Saturday, January 2, 2010

New cottage gear manufacturer added: enLIGHTened equipment

Tim Marshall's enLIGHTened equipment has been added to my Cottage Gear Makers list (at side bar).

Tim makes quilts high-quality insulation and shell materials, including 800+ down and Momentum 90. He also does custom work. He has also pioneered the use of 0.33 oz/yd^2 Cuben fiber in quilts, and has developed the so-called "World's Lightest Quilt" (WLQ), which he has named the Epiphany. Steve Evans of BPL got the original version, the WLQ-1, which uses 8 oz of 800+ down and weighs in at a paltry 11.01 oz. The link is to the now-lengthy forum thread about the quilt, its subsequent models and other ramblings. Tim's custom work has included making synthetic quilts for a child and toddler, which he did for BPL staff member Doug Johnson.

Tim's site also includes a downloadable Excel spreadsheet whereby you can get a good guess as to how much your custom beauty will weigh.

You can contact Tim via e-mail.

MLD's ~10oz Dyneema Pack

Ron Bell at Mountain Laurel Designs will soon be releasing a sub 2100 cubic inch capacity UL backpack, code-named Newt.

This of course, gives Zpacks a direct competitor in the UL dyneema pack category. I wrote about Joe's new Dyneema pack in my recent post, New Zpacks in Dyneema.

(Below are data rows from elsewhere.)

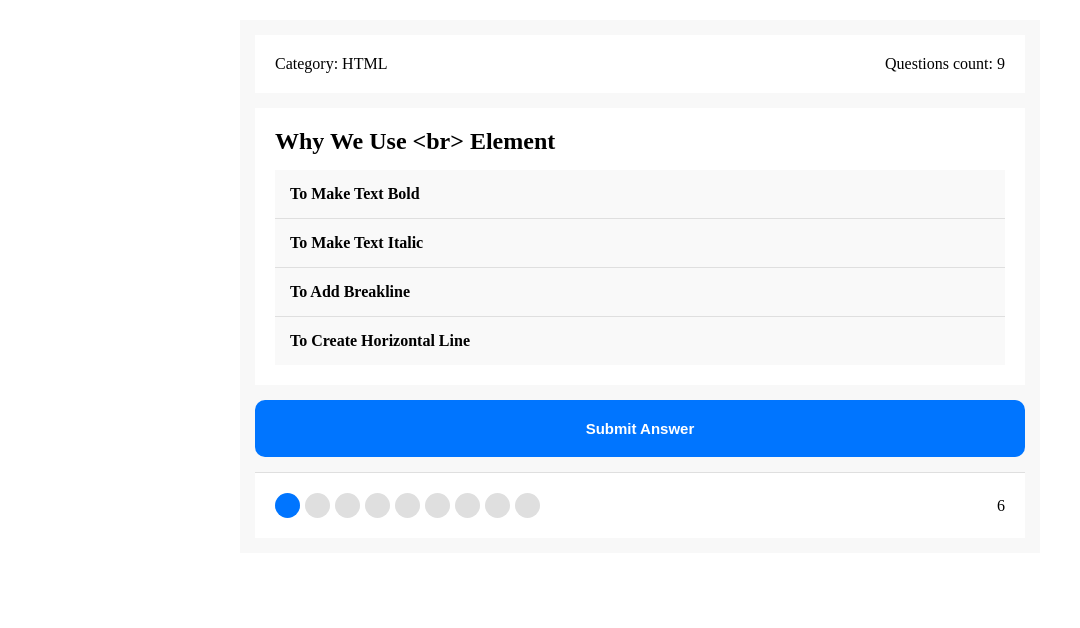
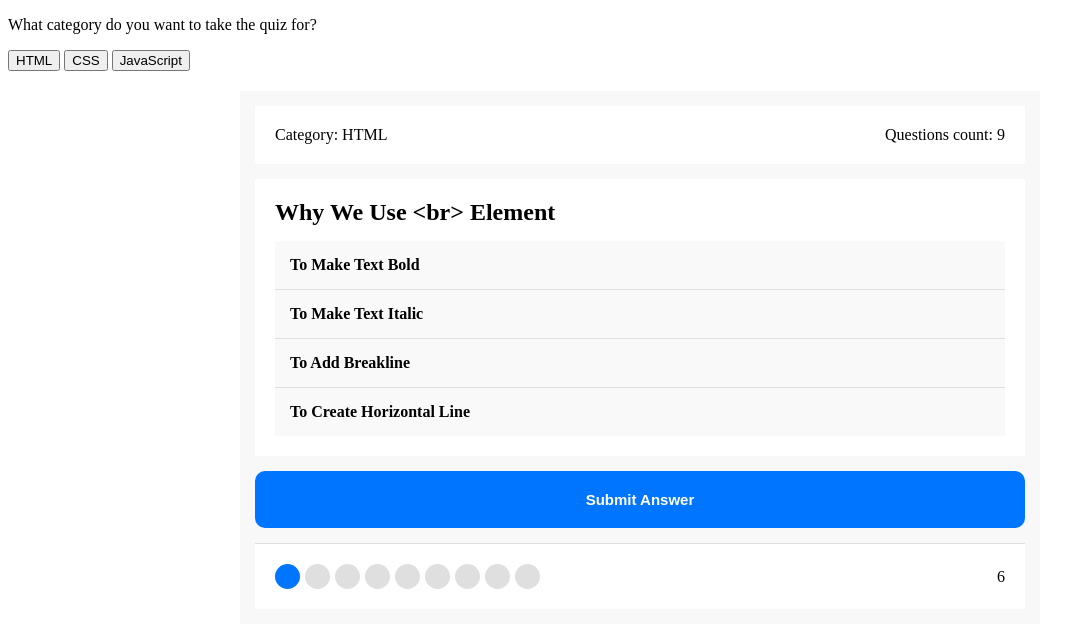
Before and after one commit to ei7mo/quiz-app, a plain HTML site: page index.html in a window 1280 px wide. Shown: the whole page, without its empty margins (0-1080 px from the left). Drawn offline with Linux system fonts and the light colour scheme.

Commit message:
Added a popup box to select category

```diff
--- a/index.html
+++ b/index.html
@@ -7,6 +7,14 @@
     <link rel="stylesheet" href="main.css" />
   </head>
   <body>
+    <div class="popup">
+      <div class="popup-content">
+        <p>What category do you want to take the quiz for?</p>
+        <button id="html" data-category="HTML">HTML</button>
+        <button id="css" data-category="CSS">CSS</button>
+        <button id="javascript" data-category="JavaScript">JavaScript</button>
+      </div>
+    </div>
     <div class="quiz-app">
       <div class="quiz-info">
         <div class="category">Category: <span></span></div>
@@ -22,6 +30,6 @@
       </div>
       <div class="result">Right: <span></span></div>
     </div>
-    <script src="main.js"></script>
+    <script type="module" src="main.js"></script>
   </body>
 </html>
```
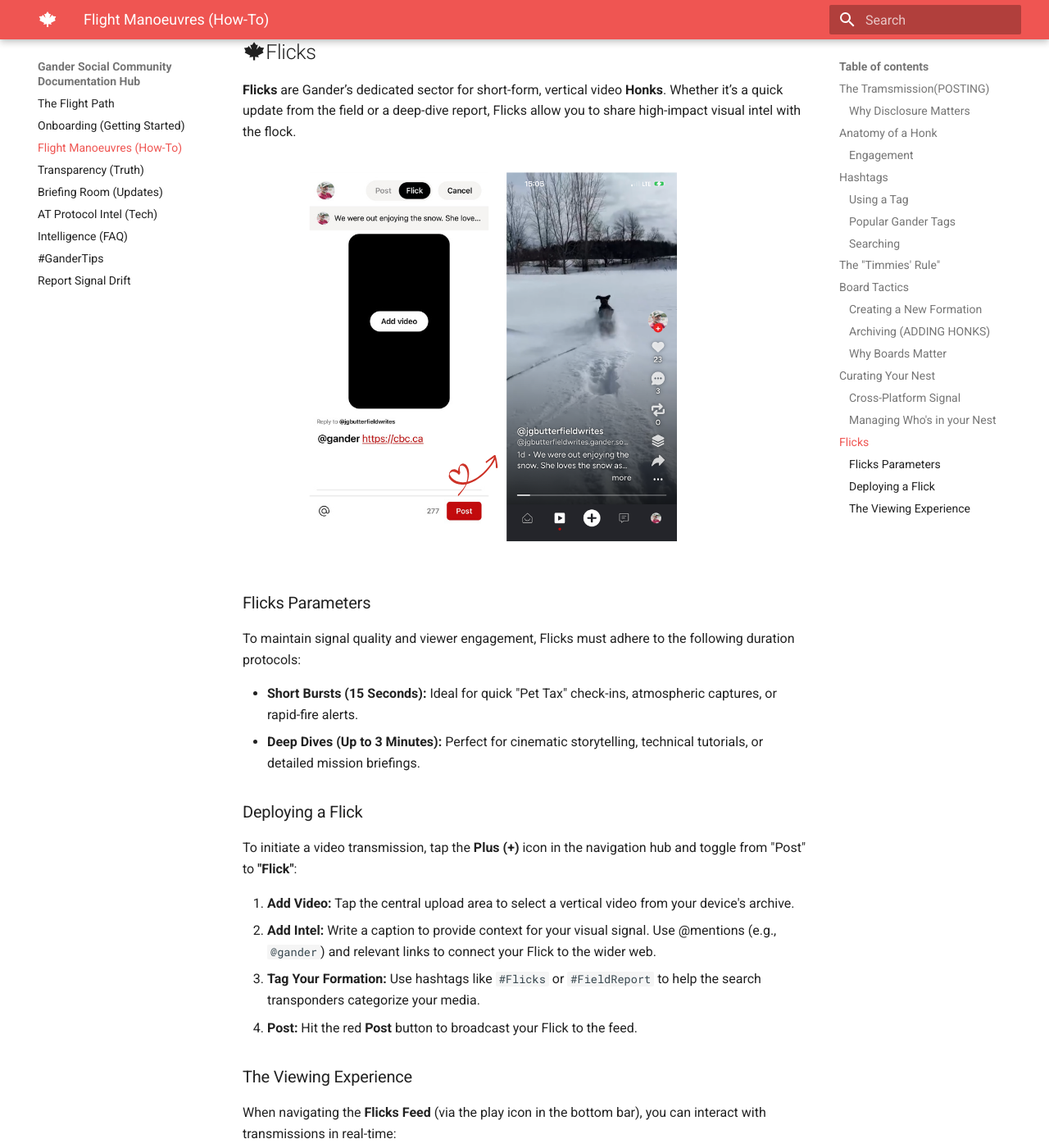
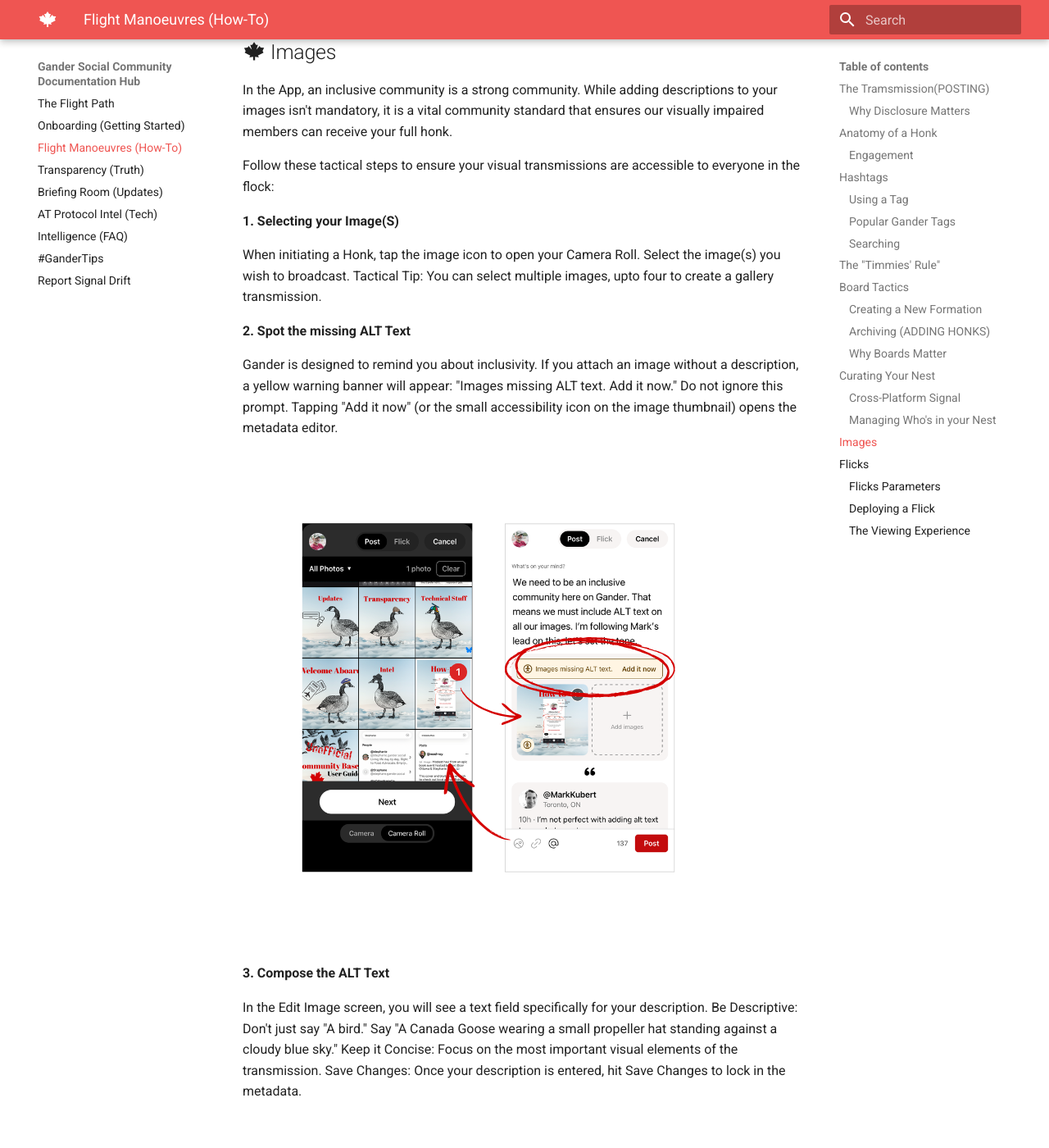
Before and after one commit to jasonbutt/gander-social-docs, an MkDocs documentation site: the page built from docs/how-to.md, in a window 1280 px wide and 1400 px high, scrolled down 10738 px. Shown: the whole window at 82% size. Built offline with MkDocs 1.6.1 and Material for MkDocs 9.7.7, drawn with Linux system fonts in a browser that asks for light colours; some of the changed text lies outside the part shown.

Commit message:
Add ALT Text and adding images

```diff
--- a/docs/how-to.md
+++ b/docs/how-to.md
@@ -180,7 +180,46 @@ To customize your primary feed, tap **Edit Your Nest** from the home screen:
 !!! tip "Tactical Curation"
     Use "Your Nest" for your must, read alerts and close colleagues, while using the "Following" tab for general situational awareness of the wider flock.
 
-## :material-leaf-maple:Flicks
+## :material-leaf-maple: Images
+
+In the App, an inclusive community is a strong community. While adding descriptions to your images isn't mandatory, it is a vital community standard that ensures our visually impaired members can receive your full honk.
+
+Follow these tactical steps to ensure your visual transmissions are accessible to everyone in the flock:
+
+**1. Selecting your Image(S)**
+
+When initiating a Honk, tap the image icon to open your Camera Roll. Select the image(s) you wish to broadcast.
+Tactical Tip: You can select multiple images, upto four to create a gallery transmission.
+
+**2. Spot the missing ALT Text**
+
+Gander is designed to remind you about inclusivity. If you attach an image without a description, a yellow warning banner will appear: "Images missing ALT text. Add it now." Do not ignore this prompt. Tapping "Add it now" (or the small accessibility icon on the image thumbnail) opens the metadata editor.
+
+![Add Images](images/Add-image.png)
+
+**3. Compose the ALT Text**
+
+In the Edit Image screen, you will see a text field specifically for your description.
+Be Descriptive: Don't just say "A bird." Say "A Canada Goose wearing a small propeller hat standing against a cloudy blue sky."
+Keep it Concise: Focus on the most important visual elements of the transmission.
+Save Changes: Once your description is entered, hit Save Changes to lock in the metadata.
+
+![Add ALT text](images/ALTText.png)
+
+**4. Broadcast that Honk**
+
+Once your ALT text is added, the warning banner will disappear. You are now ready to hit Post. By taking these extra seconds, you are helping "set the tone" for a high-signal, inclusive environment.
+
+!!! success "Community Leadership"
+"We need to be an inclusive community here on Gander. That means we must include ALT text on all our images. Let's set the tone." — Community Protocol
+
+!!! tip "💡 Tactical ALT Text"
+If your image contains text (like a meme or an infographic), the ALT text should include the exact wording of that text so screen readers can relay the information accurately.
+
+!!! info "Visual Markers"
+When you see a small "ALT" badge on an image in your feed, it means the sender has followed the inclusion protocol. You can tap that badge to read the description yourself.
+
+## :material-leaf-maple: Flicks
 
 **Flicks** are Gander’s dedicated sector for short-form, vertical video **Honks**. Whether it’s a quick update from the field or a deep-dive report, Flicks allow you to share high-impact visual intel with the flock.
 
```
Also changed, not shown: docs/images/ALTText.png (added), docs/images/Add-image.png (added).
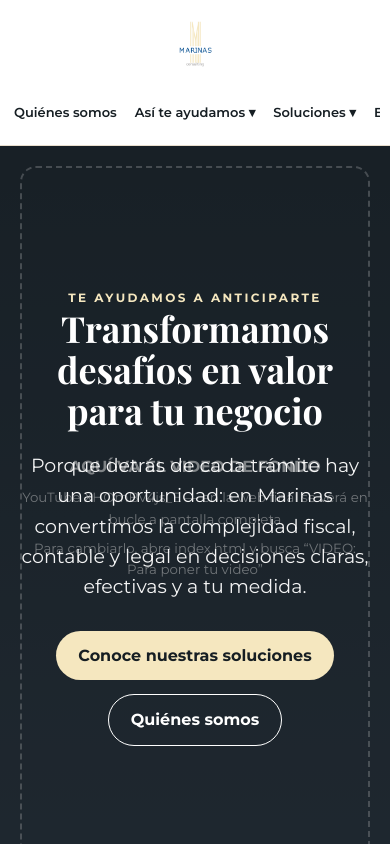
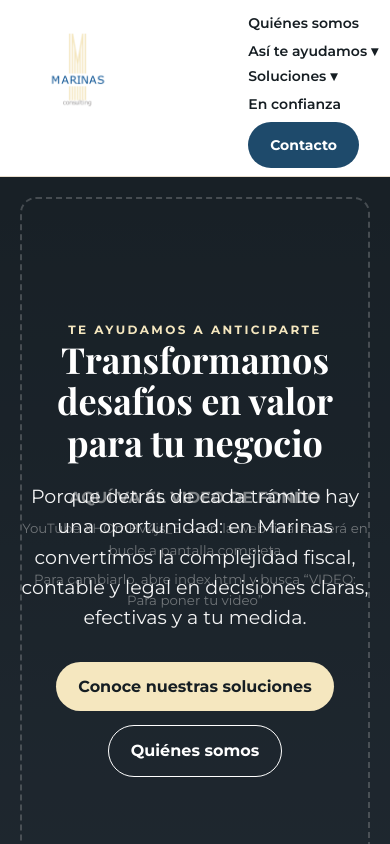
Before and after one commit to imarinas73/imarinas-web, a plain HTML site: page index.html in a window 390 px wide. Shown: the top 844 px of the page. Drawn offline with nearby package versions, Linux system fonts and the light colour scheme.

Commit message:
Update index.html

```diff
--- a/index.html
+++ b/index.html
@@ -76,10 +76,11 @@ footer{background:var(--oscuro);color:#fff;padding:48px 24px 28px}
 .footer-col a{display:block;padding:4px 0;color:#d6dbe0}
 .copy{max-width:1180px;margin:32px auto 0;padding-top:16px;border-top:1px solid #2a3945;color:#9aa8b3;font-size:13px}
 @media(max-width:860px){
-  .header-inner{flex-direction:column;text-align:center;padding:6px 10px;gap:4px}
-  .logo img{height:80px}
-  nav{flex-wrap:nowrap;overflow-x:auto;width:100%;justify-content:flex-start;gap:10px;font-size:13px;padding-bottom:4px}
-  nav a{white-space:nowrap;padding:6px 4px}
+  .header-inner{flex-direction:row;justify-content:space-between;align-items:flex-start;padding:8px 12px;gap:10px}
+  .logo{order:1}
+  .logo img{height:130px}
+  nav{order:2;flex-direction:column;align-items:flex-start;gap:2px;font-size:14px;flex-wrap:nowrap;overflow:visible;width:auto}
+  nav a{white-space:nowrap;padding:4px 0}
   .hero h1{font-size:36px}
   section h2{font-size:30px}
   .contacto-grid{grid-template-columns:1fr}
```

What does this all mean? Joe has been criticized by BPL as using simple (but effective) construction techniques. However, Ron's gear has long been lauded for its quality manufacturing. I think only time will tell. Both packs are based on proven designs, and I expect both to withstand the beating of years of abuse or a thru hike. Bring on the testers.